Records from a dataset
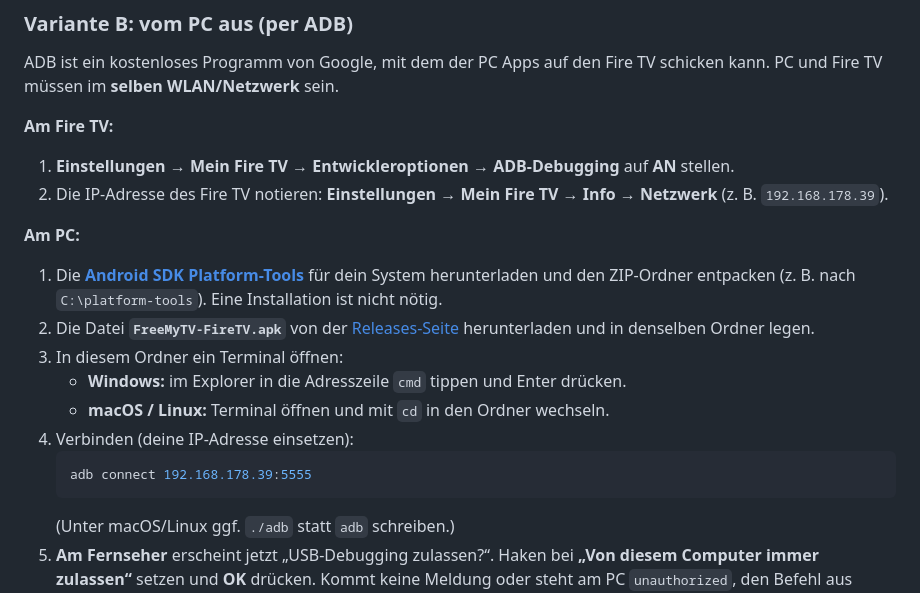
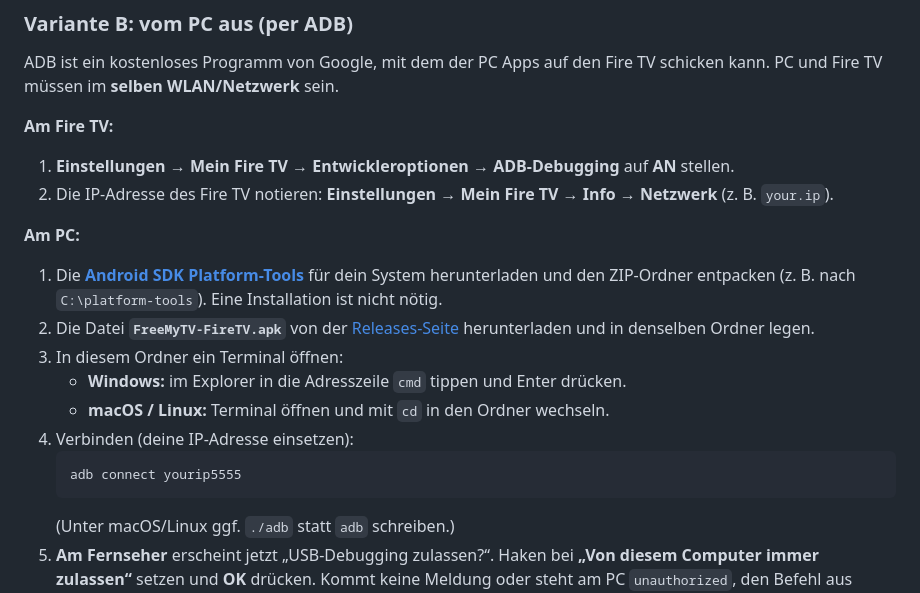
Before and after one commit to oli-cpu/Free-my-Firestick, a Markdown page: README.md, the part around the change. GitHub-like rendering.

````diff
--- a/README.md
+++ b/README.md
@@ -66,7 +66,7 @@ ADB ist ein kostenloses Programm von Google, mit dem der PC Apps auf den Fire TV
 
 **Am Fire TV:**
 1. **Einstellungen → Mein Fire TV → Entwickleroptionen → ADB-Debugging** auf **AN** stellen.
-2. Die IP-Adresse des Fire TV notieren: **Einstellungen → Mein Fire TV → Info → Netzwerk** (z. B. `192.168.178.39`).
+2. Die IP-Adresse des Fire TV notieren: **Einstellungen → Mein Fire TV → Info → Netzwerk** (z. B. `your.ip`).
 
 **Am PC:**
 1. Die **[Android SDK Platform-Tools](https://developer.android.com/tools/releases/platform-tools)** für dein System herunterladen und den ZIP-Ordner entpacken (z. B. nach `C:\platform-tools`). Eine Installation ist nicht nötig.
@@ -76,7 +76,7 @@ ADB ist ein kostenloses Programm von Google, mit dem der PC Apps auf den Fire TV
    - **macOS / Linux:** Terminal öffnen und mit `cd` in den Ordner wechseln.
 4. Verbinden (deine IP-Adresse einsetzen):
    ```bash
-   adb connect 192.168.178.39:5555
+   adb connect yourip5555
    ```
    (Unter macOS/Linux ggf. `./adb` statt `adb` schreiben.)
 5. **Am Fernseher** erscheint jetzt „USB-Debugging zulassen?“. Haken bei **„Von diesem Computer immer zulassen“** setzen und **OK** drücken.
````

• ABOUT THIS EXERCISE:
Retype every entry above exactly, leaving out the pictures.

• ANSWER:
Before and after one commit to oli-cpu/Free-my-Firestick, a Markdown page: README.md, the part around the change. GitHub-like rendering.

````diff
--- a/README.md
+++ b/README.md
@@ -66,7 +66,7 @@ ADB ist ein kostenloses Programm von Google, mit dem der PC Apps auf den Fire TV
 
 **Am Fire TV:**
 1. **Einstellungen → Mein Fire TV → Entwickleroptionen → ADB-Debugging** auf **AN** stellen.
-2. Die IP-Adresse des Fire TV notieren: **Einstellungen → Mein Fire TV → Info → Netzwerk** (z. B. `192.168.178.39`).
+2. Die IP-Adresse des Fire TV notieren: **Einstellungen → Mein Fire TV → Info → Netzwerk** (z. B. `your.ip`).
 
 **Am PC:**
 1. Die **[Android SDK Platform-Tools](https://developer.android.com/tools/releases/platform-tools)** für dein System herunterladen und den ZIP-Ordner entpacken (z. B. nach `C:\platform-tools`). Eine Installation ist nicht nötig.
@@ -76,7 +76,7 @@ ADB ist ein kostenloses Programm von Google, mit dem der PC Apps auf den Fire TV
    - **macOS / Linux:** Terminal öffnen und mit `cd` in den Ordner wechseln.
 4. Verbinden (deine IP-Adresse einsetzen):
    ```bash
-   adb connect 192.168.178.39:5555
+   adb connect yourip5555
    ```
    (Unter macOS/Linux ggf. `./adb` statt `adb` schreiben.)
 5. **Am Fernseher** erscheint jetzt „USB-Debugging zulassen?“. Haken bei **„Von diesem Computer immer zulassen“** setzen und **OK** drücken.
````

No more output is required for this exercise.